To celebrate the fortieth anniversary of the event, an entire book about the six sixes – Six of the best- Cricket’s most famous over by Grahame Lloyd – was launched on August 29, 2008.
The feat was repeated by Ravi Shastri off Tilak Raj, in 1985, and the bowler never really recovered. In the more instantaneous circumstances of Twenty 20 International cricket, Yuvraj Singh struck Stuart Broad for six sixes in 2007 during the inaugural T20 World Cup.
Nash continued to be a successful bowler in the county circuit. However, on August 29, 1977, two days ahead of the eighth anniversary of the incident, the nightmare was revisited. He was hit for 6, 4, 6, 6, 6, 6 in an over by Frank Hayes on the very same ground. Nevertheless, he managed to capture 993 wickets in First-class cricket at 25.87, mainly as a medium-pacer.
And Nash was a competent enough batsman to score two First-class hundreds and 25 half centuries. In 1978, at Taunton, he obtained some sort of retribution when he himself struck the Somerset left-arm spinner Dennis Breakwell for four sixes in an over while making 55 against an attack that included Joel Garner and Ian Botham.

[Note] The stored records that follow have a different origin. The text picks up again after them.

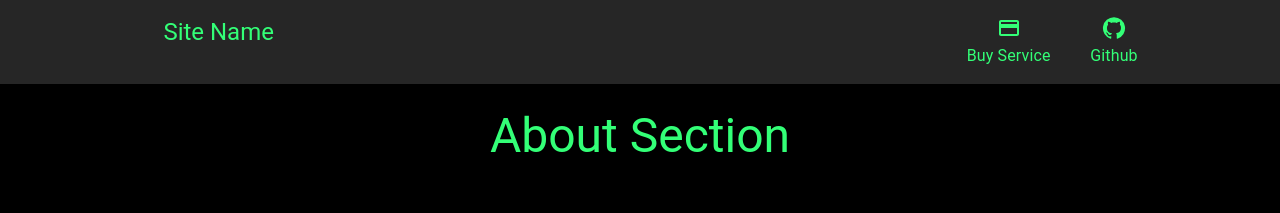
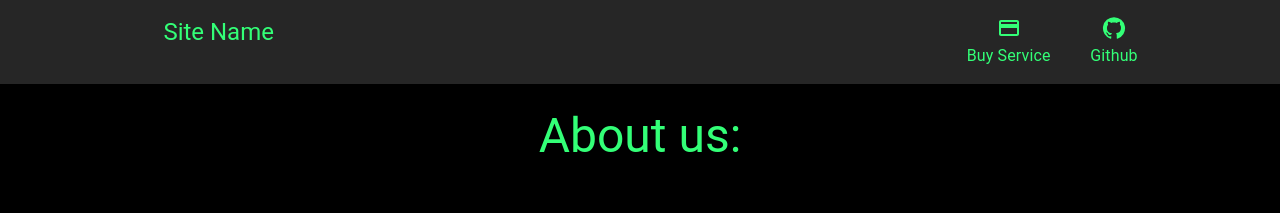
Before and after one commit to Thirteenhelens/V_Bot_Site, a React (Create React App) app: page / in a window 1280 px wide. Shown: the top 213 px of the page. Built offline with nearby package versions, Linux system fonts and the light colour scheme.

Commit message:
Changed about section title

```diff
--- a/src/components/About/About.jsx
+++ b/src/components/About/About.jsx
@@ -8,7 +8,7 @@ function About() {
       <Grid container>
         {/* Start of container */}
         <Grid item xs={12} sx={{ p: 1, textAlign: "center" }}>
-          <Typography variant="h3">About Section</Typography>
+          <Typography variant="h3">About us:</Typography>
         </Grid>
         {/* End Grid Item #1 */}
         <Grid item xs={12} md={12}>
@@ -48,7 +48,7 @@ function About() {
           </Card>
         </Grid>
         {/* End of Grid Item #3 */}
-        <Grid item xs={2}></Grid>
+        <Grid item xs={2} />
         {/* End of Grid Item #4 */}
         <Grid item xs={12} md={5}>
           <Card
@@ -76,7 +76,7 @@ function About() {
                 here. I enjoy programming and cannot wait for the challenges
                 that freelancing will put forth for me. So please feel free to
                 contact me if you have any questions relating to my services and
-                I will gladly get back to you as soon as I can. Also, feel free
+                I will gladly get back to you as soon as I can. Also feel free
                 to check out my GitHub to see what other projects I’m currently
                 working on!
               </Typography>
```
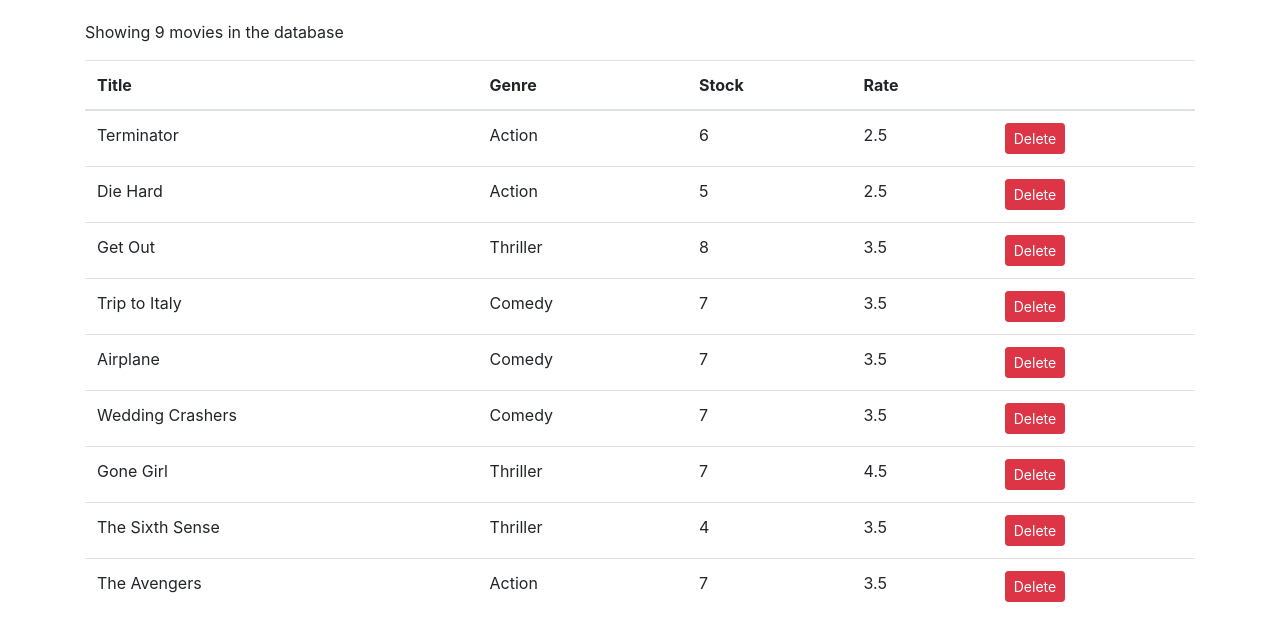
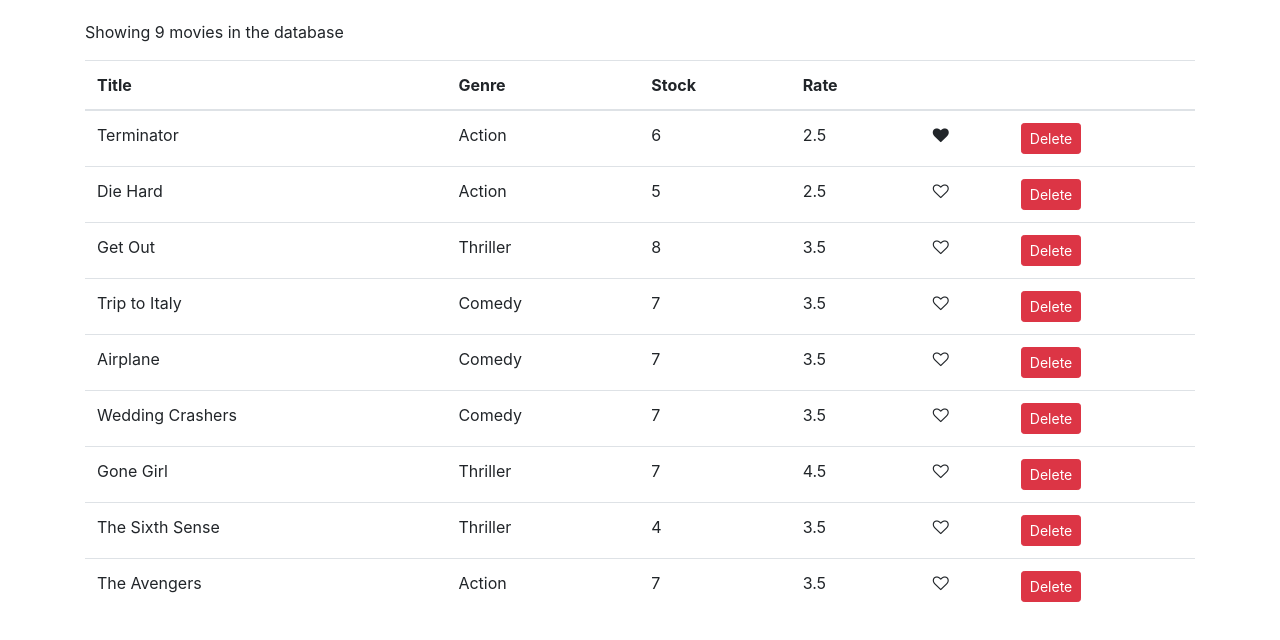
Before and after one commit to sepehr-amooei/React-vidly-project-, a React (Create React App) app: page / in a window 1280 px wide. Shown: the top 640 px of the page. Built offline with nearby package versions, Linux system fonts and the light colour scheme.

Commit message:
like component

```diff
--- a/src/App.js
+++ b/src/App.js
@@ -4,7 +4,7 @@
 
 function App() {
   return (
-    <main class="container">
+    <main className="container">
       <Movies />
   </main>
   );
--- a/src/components/common/like.jsx
+++ b/src/components/common/like.jsx
@@ -1,11 +1,9 @@
-// import React from 'react';
+import React from 'react';
 
-// const Like = ({liked , onClick}) => {
-//  let classes = 'fa fa-heart';
-//  if (!liked) classes += '-o';
-//   return (
-//    <i style={{cursor: 'pointer'}} onClick={onClick} className = {classes} aria-hidden="true"></i>
-//   );
-// }
+const Like = ({liked, onClick}) => {
+ let classes = "fa fa-heart"
+ if (!liked) classes += "-o";
+ return (<i className={classes} onClick={onClick} style={ {cursor : 'pointer'} } aria-hidden="true"></i> );
+}
 
-// export default Like;
+export default Like;
--- a/src/components/movies.jsx
+++ b/src/components/movies.jsx
@@ -98,17 +98,26 @@
 // }
 // export default Movies;
 import React, { Component } from 'react';
-import {getMovies} from '../services/fakeMovieService';
+import { getMovies } from '../services/fakeMovieService';
+import Like from './common/like';
 
 class Movies extends Component {
  state = {
   movies: getMovies(),
  }
+
  handleDelete = item => {
   const movies = this.state.movies.filter(m => m._id !== item._id);
   this.setState({
    movies,
   })
+ }
+  handleLike = item => {
+    const movies = this.state.movies;
+    const index = movies.indexOf(item);
+    movies[index] = { ...item };
+    movies[index].liked = !movies[index].liked;
+    this.setState({ movies });
  }
  render() {
   const { movies } = this.state;
@@ -124,6 +133,7 @@
       <th scope="col">Genre</th>
       <th scope="col">Stock</th>
       <th scope="col">Rate</th>
+      <th scope="col"></th>
       <th scope="col"></th>
      </tr>
     </thead>
@@ -143,6 +153,9 @@
     <td>{ movie.numberInStock }</td>
      <td>{movie.dailyRentalRate}</td>
      <td>
+         <Like liked={movie.liked} onClick={ () => this.handleLike(movie) } />
+     </td>
+     <td>
       <button className="btn btn-danger btn-sm" onClick={()=> this.handleDelete(movie)} >Delete</button>
      </td>
    </tr>)
```
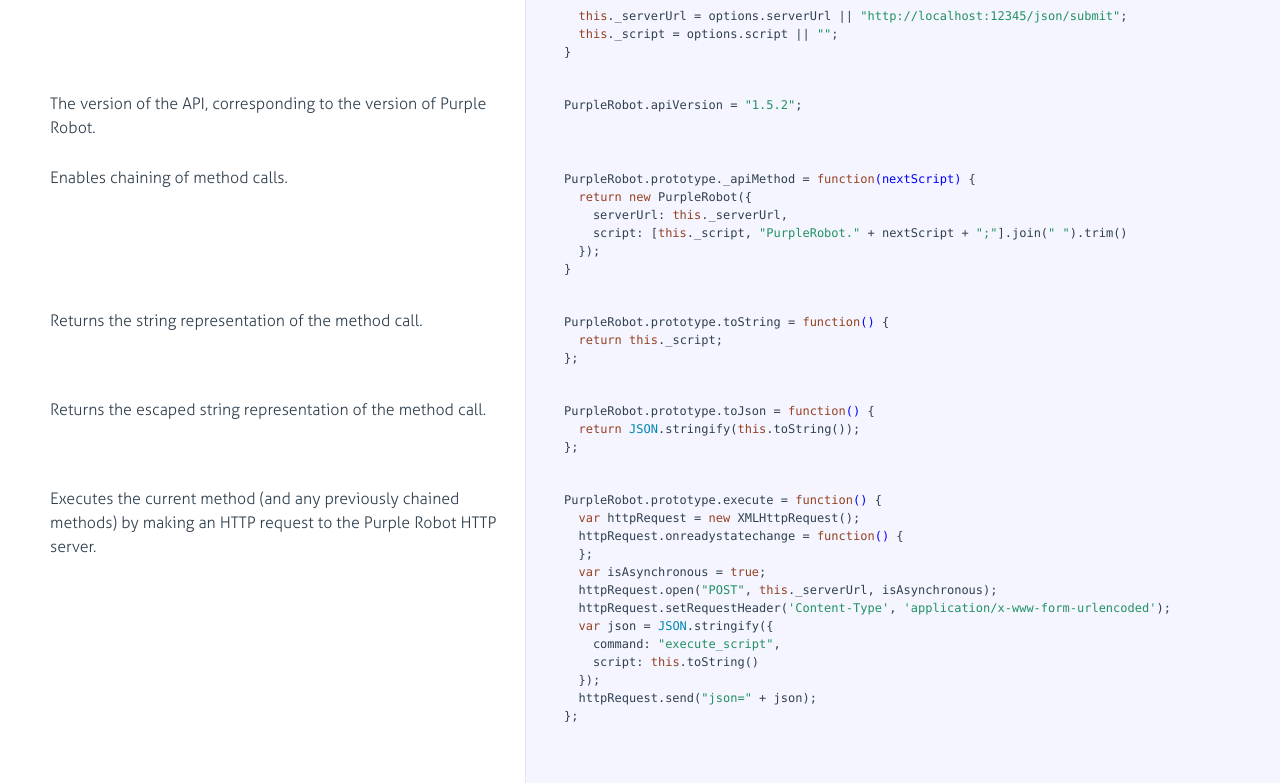
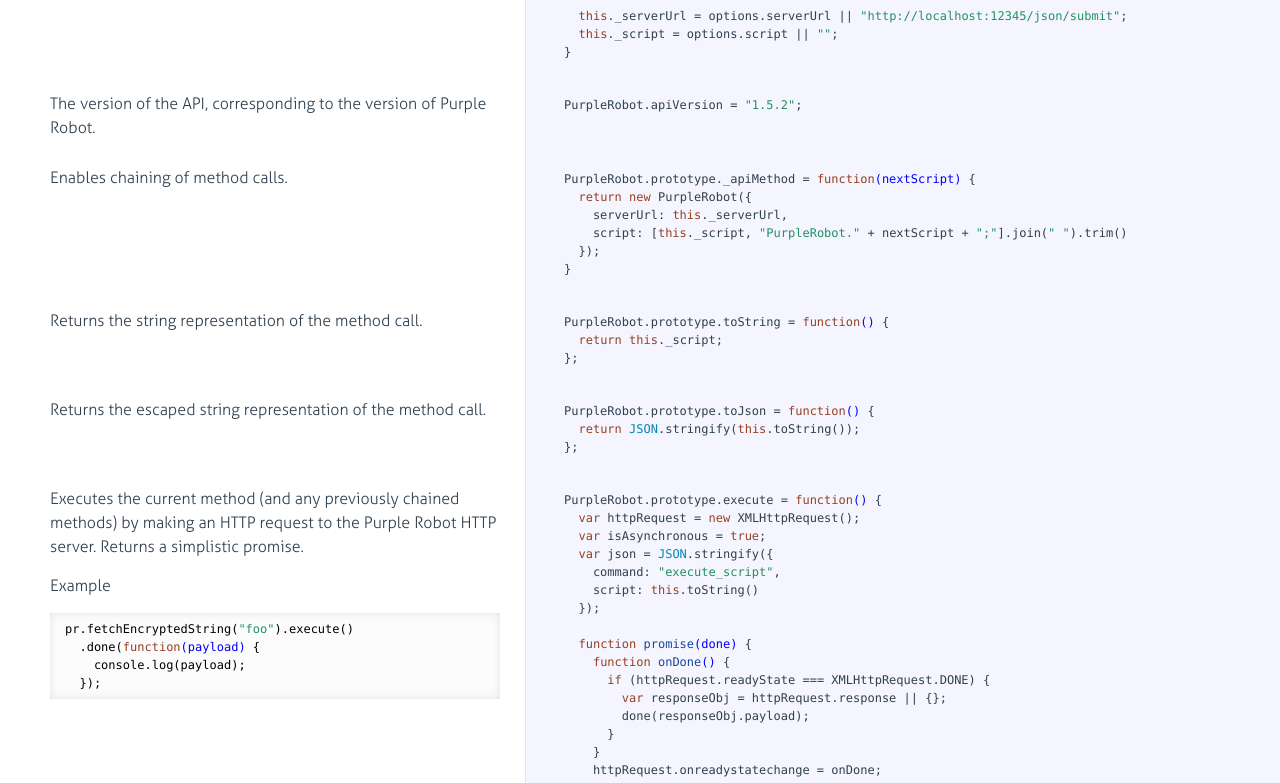
Before and after one commit to NU-CBITS/PurpleRobotClient, a plain HTML site: page docs/purple-robot.html in a window 1280 px wide. Shown: the part 159-942 px from the top of the page. Drawn offline with Linux system fonts and the light colour scheme.

Commit message:
added simplistic promise returned from execute()

```diff
--- a/docs/purple-robot.html
+++ b/docs/purple-robot.html
@@ -118,22 +118,41 @@
                 <a class="pilcrow" href="#section-6">&#182;</a>
               </div>
               <p>Executes the current method (and any previously chained methods) by
-making an HTTP request to the Purple Robot HTTP server.</p>
-
+making an HTTP request to the Purple Robot HTTP server.
+Returns a simplistic promise.</p>
+<p>Example</p>
+<pre><code>pr.fetchEncryptedString(<span class="hljs-string">"foo"</span>).execute()
+  .done(<span class="hljs-function"><span class="hljs-keyword">function</span><span class="hljs-params">(payload)</span> {</span>
+    console.log(payload);
+  });
+</code></pre>
             </div>
 
             <div class="content"><div class='highlight'><pre>PurpleRobot.prototype.execute = <span class="hljs-function"><span class="hljs-keyword">function</span><span class="hljs-params">()</span> {</span>
   <span class="hljs-keyword">var</span> httpRequest = <span class="hljs-keyword">new</span> XMLHttpRequest();
-  httpRequest.onreadystatechange = <span class="hljs-function"><span class="hljs-keyword">function</span><span class="hljs-params">()</span> {</span>
-  };
   <span class="hljs-keyword">var</span> isAsynchronous = <span class="hljs-literal">true</span>;
-  httpRequest.open(<span class="hljs-string">"POST"</span>, <span class="hljs-keyword">this</span>._serverUrl, isAsynchronous);
-  httpRequest.setRequestHeader(<span class="hljs-string">'Content-Type'</span>, <span class="hljs-string">'application/x-www-form-urlencoded'</span>);
   <span class="hljs-keyword">var</span> json = <span class="hljs-built_in">JSON</span>.stringify({
     command: <span class="hljs-string">"execute_script"</span>,
     script: <span class="hljs-keyword">this</span>.toString()
   });
+
+  <span class="hljs-function"><span class="hljs-keyword">function</span> <span class="hljs-title">promise</span><span class="hljs-params">(done)</span> {</span>
+    <span class="hljs-function"><span class="hljs-keyword">function</span> <span class="hljs-title">onDone</span><span class="hljs-params">()</span> {</span>
+      <span class="hljs-keyword">if</span> (httpRequest.readyState === XMLHttpRequest.DONE) {
+        <span class="hljs-keyword">var</span> responseObj = httpRequest.response || {};
+        done(responseObj.payload);
+      }
+    }
+    httpRequest.onreadystatechange = onDone;
+
+    <span class="hljs-keyword">return</span> onDone;
+  }
+
+  httpRequest.open(<span class="hljs-string">"POST"</span>, <span class="hljs-keyword">this</span>._serverUrl, isAsynchronous);
+  httpRequest.setRequestHeader(<span class="hljs-string">"Content-Type"</span>, <span class="hljs-string">"application/x-www-form-urlencoded"</span>);
   httpRequest.send(<span class="hljs-string">"json="</span> + json);
+
+  <span class="hljs-keyword">return</span> { done: promise };
 };</pre></div></div>
 
         </li>
```
Also changed, not shown: purple-robot.js (+25 -4 lines).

(Arunabha Sengupta is a cricket historian and Chief Cricket Writer at CricketCountry. He writes about the history and the romance of the game, punctuated often by opinions about modern day cricket, while his post-graduate degree in statistics peeps through in occasional analytical pieces. The author of three novels, he can be followed on twitter at http://twitter.com/senantix)